Published 12 December 2005. Updated 17 March 2010.

The parents’ alcohol use and attitudes towards alcohol have an effect on the child and his style of drinking. The parents may support a moderate use of alcohol and staying sober in certain situations, but they may also provide a model for an alcoholic style of drinking. The child may also learn that alcohol can be used to overcome problems and crises. These effects are evident even if the child’s development is taken into another direction by later experiences in life and factors outside the home.

In alcoholic families that have long-term, complicated problems the effect is particularly clear. The children of alcoholic families are twice, or even four times, as likely to become alcoholics. Three out of four may use alcohol excessively. Children of alcoholics are also likely to marry alcoholics. Even the grandchildren are three times more likely to become alcoholics.

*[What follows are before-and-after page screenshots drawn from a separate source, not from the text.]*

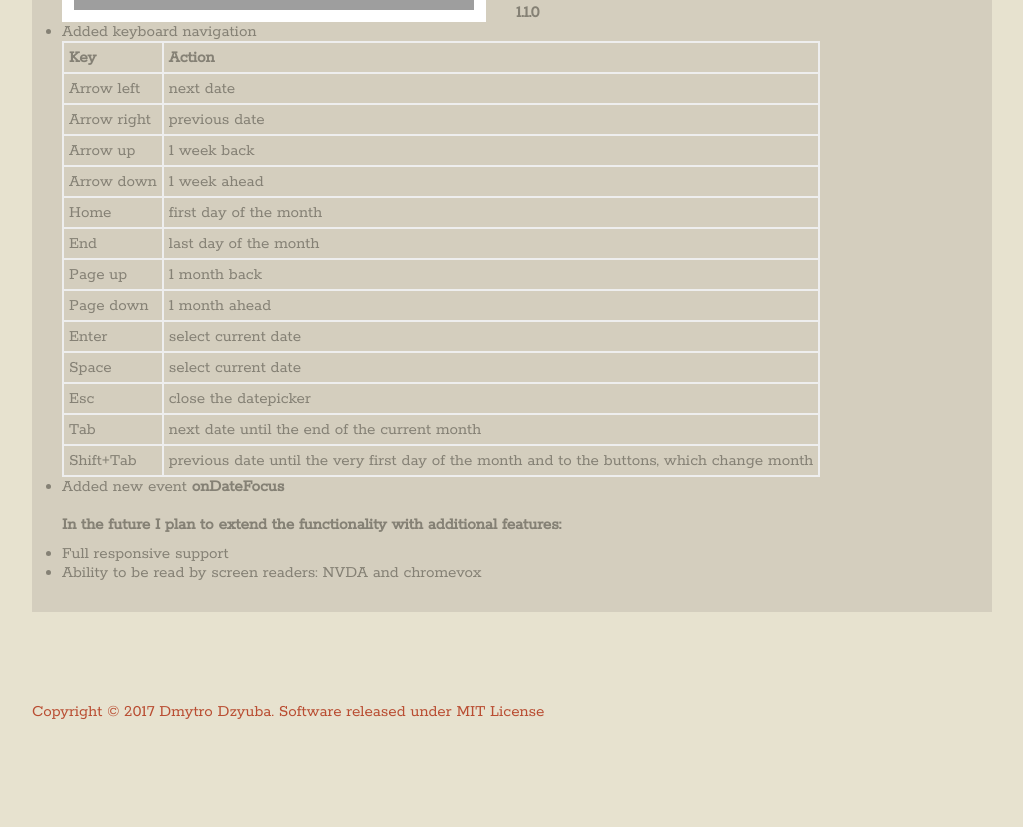
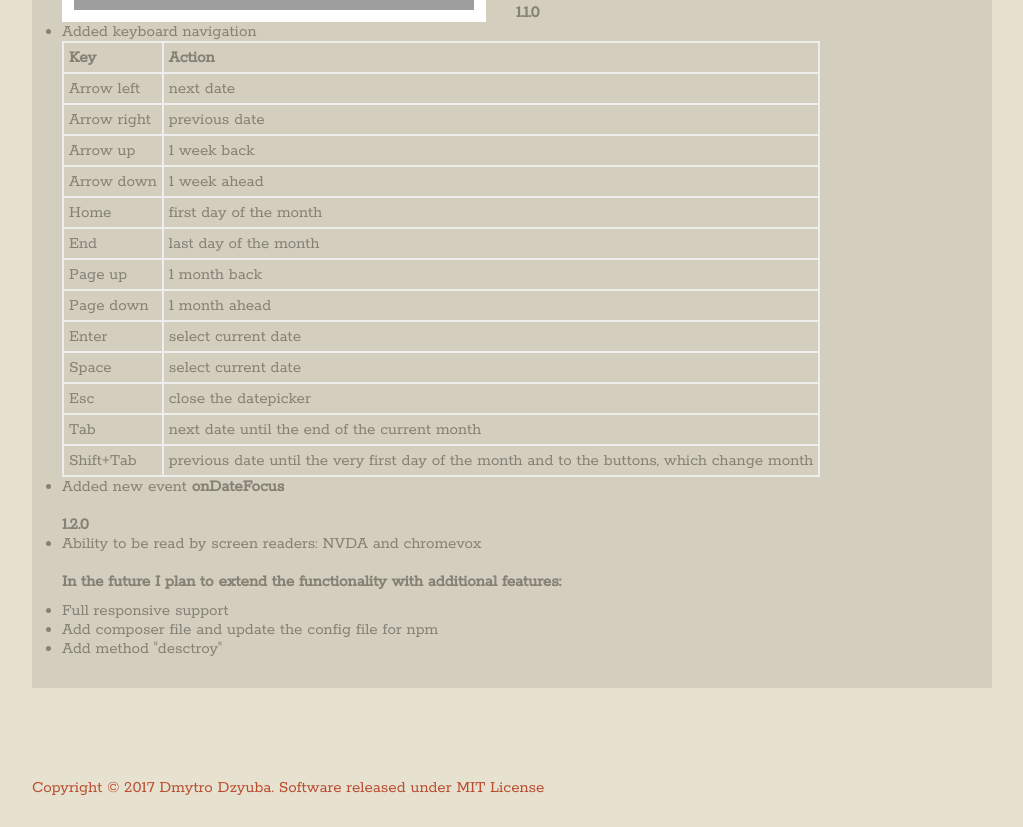
Before and after one commit to hevyweb/hw.datepicker, a website: page demo/index.html in a window 1280 px wide. Shown: the part 1865-2692 px from the top of the page, without its empty margins (128-1151 px from the left). Before the commit the page ends 2616 px from the top, so only its background shows below. Drawn offline with nearby package versions, Linux system fonts and the light colour scheme; grey boxes are pictures that could not be loaded.

Commit message:
Prepare for the release 1.2.0

```diff
--- a/demo/index.html
+++ b/demo/index.html
@@ -468,10 +468,16 @@ datePicker.init();
                 <li>Added new event <b>onDateFocus</b></li>
             </ul>
             <br>
+            <b>1.2.0</b>
+            <ul>
+                <li>Ability to be read by screen readers: NVDA and chromevox</li>
+            </ul>
+            <br>
             <p><b>In the future I plan to extend the functionality with additional features:</b></p>
             <ul>
                 <li>Full responsive support</li>
-                <li>Ability to be read by screen readers: NVDA and chromevox</li>
+                <li>Add composer file and update the config file for npm</li>
+                <li>Add method "desctroy"</li>
             </ul>
         </div>
     </div>
--- a/demo/ua.utf8.js
+++ b/demo/ua.utf8.js
@@ -6,7 +6,7 @@
  * @link https://github.com/hevyweb/hw.datepicker
  * @author Dmytro Dzyuba <1932@bk.ru>
  * @licence MIT
- * @version 1.1.0
+ * @version 1.2.0
  */
 
 var DatePickerI18n = {
--- a/package.json
+++ b/package.json
@@ -2,7 +2,7 @@
   "name": "hw.datepicker",
   "title": "Datepicker",
   "description": "A jQuery datepicker library",
-  "version": "1.1.0",
+  "version": "1.2.0",
   "repository": {
     "type": "git",
     "url": "git+https://github.com/hevyweb/hw.datepicker.git"
--- a/src/hw.datepicker.css
+++ b/src/hw.datepicker.css
@@ -5,7 +5,7 @@
  * @link https://github.com/hevyweb/hw.datepicker
  * @author Dmytro Dzyuba <1932@bk.ru>
  * @licence MIT
- * @version 1.1.0
+ * @version 1.2.0
  */
 
 .hw_datepicker{
--- a/src/hw.datepicker.js
+++ b/src/hw.datepicker.js
@@ -5,7 +5,7 @@
  * @link https://github.com/hevyweb/hw.datepicker
  * @author Dmytro Dzyuba <1932@bk.ru>
  * @licence MIT
- * @version 1.1.0
+ * @version 1.2.0
  */
 
 var DatePicker = function(configs) {
```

The effect that the parents’ alcohol use has can be biological, psychological or socio-cultural. In spite of hereditary factors, there is no “alcohol gene” that would inevitably predetermine someone to become an alcoholic. Growing up in an alcoholic family or in any environment where a lot of alcohol is used does not determine the fate of the child, either. Alcoholism is a question of a predisposition that, together with other factors, may lead to an alcohol problem. This development can be prevented or put right in many ways.

The adult children of alcoholics use alcohol in many different ways. Alcohol is a special issue also if the adult child of an alcoholic family has an overly negative attitude towards alcohol or if he becomes distressed in situations where alcohol is used. The risk of excessive or problem drinking as well as the risk of an alcohol addiction should always be taken into account. It is wise to monitor your use of alcohol. If problems appear, cut down on your consumption or become an abstainer. You can also discuss your problems related to adulthood and the alcoholic family with a professional helper or at special groups for adult children of alcoholic families. You can also use McConnell’s “A Workbook for Healing: Adult Children of Alcoholics”.

Information on groups for adult children of alcoholics:

Ari Saarto
Development director
A-Clinic Foundation

Updated 17 March 2010:
Janne Takala and 
Minna Magnusson
‘Fragile Childhood’ project group

The Fragile Childhood

The Fragile Childhood emphasises the importance of children’s views and prioritising children’s need for help.

See also